Whooping cough claims Lennox infant
DANA Elizabeth McCaffery never stood a chance.
Only weeks after her birth Dana, the Lennox Head grand-daughter of former Kangaroo Ken McCaffery, contracted whooping cough.
On Monday she died. She was only four weeks old.
“We feel cheated and are broken-hearted, but take strength that our girl fought so courageously to beat this insidious disease that claims the most vulnerable,” Dana's parents, Toni and David, said in a statement to The Northern Star yesterday.
Dana's death - the first death of an infant from whooping cough in NSW since 1997 - has triggered new debate about the importance of vaccination against the disease.
“We miss her so much and are devastated that such a beautiful, innocent child is the victim of ignorance. She never stood a chance against this epidemic,” Mr and Mrs McCaffery said in their statement.

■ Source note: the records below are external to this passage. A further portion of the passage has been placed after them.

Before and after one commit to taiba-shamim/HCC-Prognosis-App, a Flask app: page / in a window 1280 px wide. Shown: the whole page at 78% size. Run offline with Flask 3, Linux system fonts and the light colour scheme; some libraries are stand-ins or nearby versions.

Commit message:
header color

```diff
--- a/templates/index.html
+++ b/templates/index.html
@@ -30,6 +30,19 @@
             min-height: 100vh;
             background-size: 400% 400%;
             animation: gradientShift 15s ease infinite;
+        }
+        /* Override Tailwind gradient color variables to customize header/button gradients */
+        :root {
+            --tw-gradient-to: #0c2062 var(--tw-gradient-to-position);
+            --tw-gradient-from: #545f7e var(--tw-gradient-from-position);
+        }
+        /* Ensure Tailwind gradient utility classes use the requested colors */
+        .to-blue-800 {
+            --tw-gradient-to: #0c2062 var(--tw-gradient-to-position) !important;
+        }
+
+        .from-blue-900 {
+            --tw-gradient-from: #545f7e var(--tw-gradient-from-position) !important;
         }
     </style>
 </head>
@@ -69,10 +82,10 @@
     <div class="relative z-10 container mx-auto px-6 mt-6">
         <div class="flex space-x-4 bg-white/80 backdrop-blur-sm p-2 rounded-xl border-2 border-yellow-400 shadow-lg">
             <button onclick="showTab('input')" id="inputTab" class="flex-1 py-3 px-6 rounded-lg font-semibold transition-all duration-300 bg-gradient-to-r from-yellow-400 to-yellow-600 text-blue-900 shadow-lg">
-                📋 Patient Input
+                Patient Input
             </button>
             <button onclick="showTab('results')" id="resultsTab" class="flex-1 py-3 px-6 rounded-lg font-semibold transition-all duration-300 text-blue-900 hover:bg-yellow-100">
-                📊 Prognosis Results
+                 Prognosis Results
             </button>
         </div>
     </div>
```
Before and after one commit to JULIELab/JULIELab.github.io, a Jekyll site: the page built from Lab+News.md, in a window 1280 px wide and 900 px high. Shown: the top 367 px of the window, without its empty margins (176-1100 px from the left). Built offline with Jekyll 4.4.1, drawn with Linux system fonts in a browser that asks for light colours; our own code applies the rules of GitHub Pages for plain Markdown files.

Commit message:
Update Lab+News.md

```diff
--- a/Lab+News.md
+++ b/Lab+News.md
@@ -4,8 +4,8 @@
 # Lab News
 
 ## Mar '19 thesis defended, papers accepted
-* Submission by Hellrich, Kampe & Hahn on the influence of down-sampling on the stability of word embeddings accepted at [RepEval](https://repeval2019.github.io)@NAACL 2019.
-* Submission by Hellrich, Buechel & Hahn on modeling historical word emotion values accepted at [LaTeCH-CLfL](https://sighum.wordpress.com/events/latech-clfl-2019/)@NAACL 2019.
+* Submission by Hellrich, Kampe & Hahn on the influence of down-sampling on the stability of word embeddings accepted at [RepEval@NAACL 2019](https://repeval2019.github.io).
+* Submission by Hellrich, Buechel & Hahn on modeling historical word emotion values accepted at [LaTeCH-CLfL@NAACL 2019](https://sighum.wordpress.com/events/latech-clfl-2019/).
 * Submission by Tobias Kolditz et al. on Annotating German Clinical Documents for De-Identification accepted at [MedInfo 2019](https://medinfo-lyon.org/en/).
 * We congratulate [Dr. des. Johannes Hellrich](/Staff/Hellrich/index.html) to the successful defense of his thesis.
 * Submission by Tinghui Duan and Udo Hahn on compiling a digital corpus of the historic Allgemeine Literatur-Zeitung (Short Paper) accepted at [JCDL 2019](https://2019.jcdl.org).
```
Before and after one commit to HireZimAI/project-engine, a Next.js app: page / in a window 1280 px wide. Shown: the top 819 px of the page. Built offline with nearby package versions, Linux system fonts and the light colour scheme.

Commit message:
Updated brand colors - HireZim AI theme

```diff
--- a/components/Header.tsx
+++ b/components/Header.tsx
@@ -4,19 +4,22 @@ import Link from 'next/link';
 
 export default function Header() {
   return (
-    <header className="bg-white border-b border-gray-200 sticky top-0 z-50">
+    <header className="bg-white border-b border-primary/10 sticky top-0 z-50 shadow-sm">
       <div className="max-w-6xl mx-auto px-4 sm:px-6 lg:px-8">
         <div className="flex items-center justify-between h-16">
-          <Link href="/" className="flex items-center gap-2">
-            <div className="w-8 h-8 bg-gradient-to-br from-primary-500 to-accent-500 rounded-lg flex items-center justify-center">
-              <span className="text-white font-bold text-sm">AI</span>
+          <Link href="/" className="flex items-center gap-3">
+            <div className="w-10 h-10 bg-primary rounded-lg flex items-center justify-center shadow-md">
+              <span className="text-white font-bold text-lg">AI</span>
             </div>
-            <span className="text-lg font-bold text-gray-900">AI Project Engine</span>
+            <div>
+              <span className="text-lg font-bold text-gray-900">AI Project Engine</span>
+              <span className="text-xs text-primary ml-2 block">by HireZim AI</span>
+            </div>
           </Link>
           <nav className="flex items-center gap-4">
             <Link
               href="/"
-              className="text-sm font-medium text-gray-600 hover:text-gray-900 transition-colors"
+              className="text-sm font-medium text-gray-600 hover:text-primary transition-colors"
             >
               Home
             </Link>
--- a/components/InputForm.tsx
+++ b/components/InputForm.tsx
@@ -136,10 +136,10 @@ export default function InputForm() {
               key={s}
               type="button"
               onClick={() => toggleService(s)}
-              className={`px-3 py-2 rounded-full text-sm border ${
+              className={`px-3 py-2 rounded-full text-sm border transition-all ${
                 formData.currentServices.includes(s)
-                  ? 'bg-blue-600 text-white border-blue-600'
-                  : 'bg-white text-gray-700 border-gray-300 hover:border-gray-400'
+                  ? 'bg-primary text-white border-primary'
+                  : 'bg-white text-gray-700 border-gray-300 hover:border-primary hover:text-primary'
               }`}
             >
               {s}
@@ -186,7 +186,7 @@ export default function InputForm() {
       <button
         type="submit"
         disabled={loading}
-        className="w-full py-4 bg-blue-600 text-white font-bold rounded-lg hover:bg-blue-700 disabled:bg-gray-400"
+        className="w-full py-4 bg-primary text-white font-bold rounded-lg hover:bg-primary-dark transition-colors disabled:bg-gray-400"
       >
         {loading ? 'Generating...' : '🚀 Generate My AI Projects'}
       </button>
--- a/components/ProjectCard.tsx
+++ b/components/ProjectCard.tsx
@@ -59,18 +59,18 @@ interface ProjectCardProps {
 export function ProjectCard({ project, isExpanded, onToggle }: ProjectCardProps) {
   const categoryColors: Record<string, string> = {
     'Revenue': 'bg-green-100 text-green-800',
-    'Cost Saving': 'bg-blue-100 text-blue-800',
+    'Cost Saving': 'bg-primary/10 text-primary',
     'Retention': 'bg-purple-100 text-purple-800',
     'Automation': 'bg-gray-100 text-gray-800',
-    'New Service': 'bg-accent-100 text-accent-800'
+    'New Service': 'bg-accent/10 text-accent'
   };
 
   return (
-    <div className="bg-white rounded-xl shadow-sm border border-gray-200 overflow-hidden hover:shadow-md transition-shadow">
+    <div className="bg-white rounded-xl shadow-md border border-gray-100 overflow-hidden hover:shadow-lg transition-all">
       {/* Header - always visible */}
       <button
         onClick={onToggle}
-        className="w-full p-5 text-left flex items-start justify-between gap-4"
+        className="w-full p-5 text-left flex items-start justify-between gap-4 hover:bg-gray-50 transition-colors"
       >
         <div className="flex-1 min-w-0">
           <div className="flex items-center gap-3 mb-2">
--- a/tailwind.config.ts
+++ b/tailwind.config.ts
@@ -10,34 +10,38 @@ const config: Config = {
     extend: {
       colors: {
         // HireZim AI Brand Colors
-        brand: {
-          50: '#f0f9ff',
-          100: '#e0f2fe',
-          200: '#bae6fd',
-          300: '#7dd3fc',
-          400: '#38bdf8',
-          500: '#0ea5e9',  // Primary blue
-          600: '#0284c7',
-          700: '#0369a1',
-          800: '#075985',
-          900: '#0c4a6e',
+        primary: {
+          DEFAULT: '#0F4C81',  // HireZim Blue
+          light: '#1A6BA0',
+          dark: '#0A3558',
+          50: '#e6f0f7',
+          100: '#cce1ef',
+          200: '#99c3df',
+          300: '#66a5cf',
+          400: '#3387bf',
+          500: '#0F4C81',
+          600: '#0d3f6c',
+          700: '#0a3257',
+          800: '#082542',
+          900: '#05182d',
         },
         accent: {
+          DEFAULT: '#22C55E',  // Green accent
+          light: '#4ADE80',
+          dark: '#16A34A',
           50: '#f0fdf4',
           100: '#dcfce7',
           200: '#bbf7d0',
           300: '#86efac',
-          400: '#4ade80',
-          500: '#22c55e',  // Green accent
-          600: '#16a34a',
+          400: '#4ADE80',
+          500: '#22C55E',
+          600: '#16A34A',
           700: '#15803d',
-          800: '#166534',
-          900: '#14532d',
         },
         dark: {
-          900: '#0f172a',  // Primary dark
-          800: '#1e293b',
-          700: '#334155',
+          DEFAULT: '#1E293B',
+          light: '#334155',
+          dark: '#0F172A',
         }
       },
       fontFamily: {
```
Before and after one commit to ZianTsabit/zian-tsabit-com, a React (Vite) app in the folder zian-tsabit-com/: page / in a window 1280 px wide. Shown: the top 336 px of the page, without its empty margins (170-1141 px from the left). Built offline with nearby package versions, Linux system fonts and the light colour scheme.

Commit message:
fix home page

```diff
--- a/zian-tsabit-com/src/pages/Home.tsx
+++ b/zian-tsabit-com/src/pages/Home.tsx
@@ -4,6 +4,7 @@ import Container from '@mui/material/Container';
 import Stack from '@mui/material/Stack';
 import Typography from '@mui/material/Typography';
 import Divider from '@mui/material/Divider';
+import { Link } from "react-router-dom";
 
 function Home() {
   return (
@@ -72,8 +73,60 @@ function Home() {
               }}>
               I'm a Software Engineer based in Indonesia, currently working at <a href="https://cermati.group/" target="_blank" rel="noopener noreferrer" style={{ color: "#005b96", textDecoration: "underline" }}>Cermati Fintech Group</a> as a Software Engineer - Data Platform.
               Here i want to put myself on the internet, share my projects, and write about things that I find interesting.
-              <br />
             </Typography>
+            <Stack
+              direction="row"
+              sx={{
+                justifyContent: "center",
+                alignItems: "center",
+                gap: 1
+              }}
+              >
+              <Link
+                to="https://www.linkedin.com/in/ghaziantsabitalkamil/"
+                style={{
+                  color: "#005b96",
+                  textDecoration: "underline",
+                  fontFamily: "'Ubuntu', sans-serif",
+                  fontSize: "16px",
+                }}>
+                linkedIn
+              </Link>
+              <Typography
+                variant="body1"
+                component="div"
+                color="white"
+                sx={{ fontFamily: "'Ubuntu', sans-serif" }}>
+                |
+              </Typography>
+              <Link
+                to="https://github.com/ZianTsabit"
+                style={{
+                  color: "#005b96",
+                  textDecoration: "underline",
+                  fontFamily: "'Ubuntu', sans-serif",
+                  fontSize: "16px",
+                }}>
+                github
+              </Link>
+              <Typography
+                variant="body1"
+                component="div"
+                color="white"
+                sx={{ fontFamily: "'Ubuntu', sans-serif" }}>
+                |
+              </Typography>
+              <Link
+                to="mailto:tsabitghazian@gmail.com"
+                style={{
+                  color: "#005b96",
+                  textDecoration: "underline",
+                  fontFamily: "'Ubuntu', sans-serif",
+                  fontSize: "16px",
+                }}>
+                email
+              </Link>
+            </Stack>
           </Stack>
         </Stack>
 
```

In the wake of her death, the North Coast Area Health Service is now advising parents to have their babies immunised at six weeks of age.
However, 'bringing the vaccination schedule forward would not have saved the baby that died on Monday', the service's public health director, Paul Corben, conceded.
“The standard schedule was two months, four months and six month intervals, but we are asking in context of the current outbreak that people commence their baby's first vaccination at six weeks.
“The new schedule will be six weeks, four months and six months of age.”
Mr Corben said the community would have to work together to ensure no more children died from the illness, by vaccinating children and adults alike.
Mr Corben was backed by prominent Lismore paediatrician, Dr Chris Ingall, who said protecting infants from whooping cough required a co-ordinated community-wide effort.
“The only way to stop babies getting infected with whooping cough is by vaccination, there is no other way,” he said.
“The vaccination rates on the North Coast are the worst in Australia. This is why we have so many incidences in this area compared with other parts of Australia.
“Parents should be alarmed, whooping cough kills little babies. We must get our vaccination rates up so adults don't pass the disease on to babies.”
Whatever comes next will be too late for Dana, Toni and David.
“Our gorgeous Dana has touched so many people - we just wish we could still hold her and see her grow into a beautiful woman,” they said.
- The Northern Rivers has the highest rates of whooping cough in Australia.
- The illness hits hardest in communities with low vaccination rates.
- The disease can be fatal in babies.
- Adults need to be vaccinated, as well as children.
- NSW Department of Health provides free vaccines to parents, grandparents and people who care for new babies.